# [EXERCISE DIRECTIONS]
The data must be given again in full, with no line altered.

Extracted data entries
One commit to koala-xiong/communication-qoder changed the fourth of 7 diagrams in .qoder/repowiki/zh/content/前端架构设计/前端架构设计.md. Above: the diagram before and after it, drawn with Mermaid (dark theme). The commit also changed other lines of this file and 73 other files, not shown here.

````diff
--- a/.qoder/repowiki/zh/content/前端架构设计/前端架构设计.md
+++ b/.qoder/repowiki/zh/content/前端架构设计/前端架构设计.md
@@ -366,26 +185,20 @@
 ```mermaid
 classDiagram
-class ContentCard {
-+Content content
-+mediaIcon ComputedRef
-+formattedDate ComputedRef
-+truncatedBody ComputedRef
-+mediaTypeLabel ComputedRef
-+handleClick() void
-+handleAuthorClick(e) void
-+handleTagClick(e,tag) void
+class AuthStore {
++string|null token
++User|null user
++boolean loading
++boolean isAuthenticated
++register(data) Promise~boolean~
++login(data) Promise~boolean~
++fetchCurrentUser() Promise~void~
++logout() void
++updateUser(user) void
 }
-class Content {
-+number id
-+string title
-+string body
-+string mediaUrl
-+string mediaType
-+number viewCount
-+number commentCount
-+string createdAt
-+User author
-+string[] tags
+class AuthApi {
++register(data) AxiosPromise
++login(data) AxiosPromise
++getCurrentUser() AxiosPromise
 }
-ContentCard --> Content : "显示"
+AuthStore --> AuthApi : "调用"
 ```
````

# [SOLUTION TO THIS EXERCISE]
One commit to koala-xiong/communication-qoder changed the fourth of 7 diagrams in .qoder/repowiki/zh/content/前端架构设计/前端架构设计.md. Above: the diagram before and after it, drawn with Mermaid (dark theme). The commit also changed other lines of this file and 73 other files, not shown here.

````diff
--- a/.qoder/repowiki/zh/content/前端架构设计/前端架构设计.md
+++ b/.qoder/repowiki/zh/content/前端架构设计/前端架构设计.md
@@ -366,26 +185,20 @@
 ```mermaid
 classDiagram
-class ContentCard {
-+Content content
-+mediaIcon ComputedRef
-+formattedDate ComputedRef
-+truncatedBody ComputedRef
-+mediaTypeLabel ComputedRef
-+handleClick() void
-+handleAuthorClick(e) void
-+handleTagClick(e,tag) void
+class AuthStore {
++string|null token
++User|null user
++boolean loading
++boolean isAuthenticated
++register(data) Promise~boolean~
++login(data) Promise~boolean~
++fetchCurrentUser() Promise~void~
++logout() void
++updateUser(user) void
 }
-class Content {
-+number id
-+string title
-+string body
-+string mediaUrl
-+string mediaType
-+number viewCount
-+number commentCount
-+string createdAt
-+User author
-+string[] tags
+class AuthApi {
++register(data) AxiosPromise
++login(data) AxiosPromise
++getCurrentUser() AxiosPromise
 }
-ContentCard --> Content : "显示"
+AuthStore --> AuthApi : "调用"
 ```
````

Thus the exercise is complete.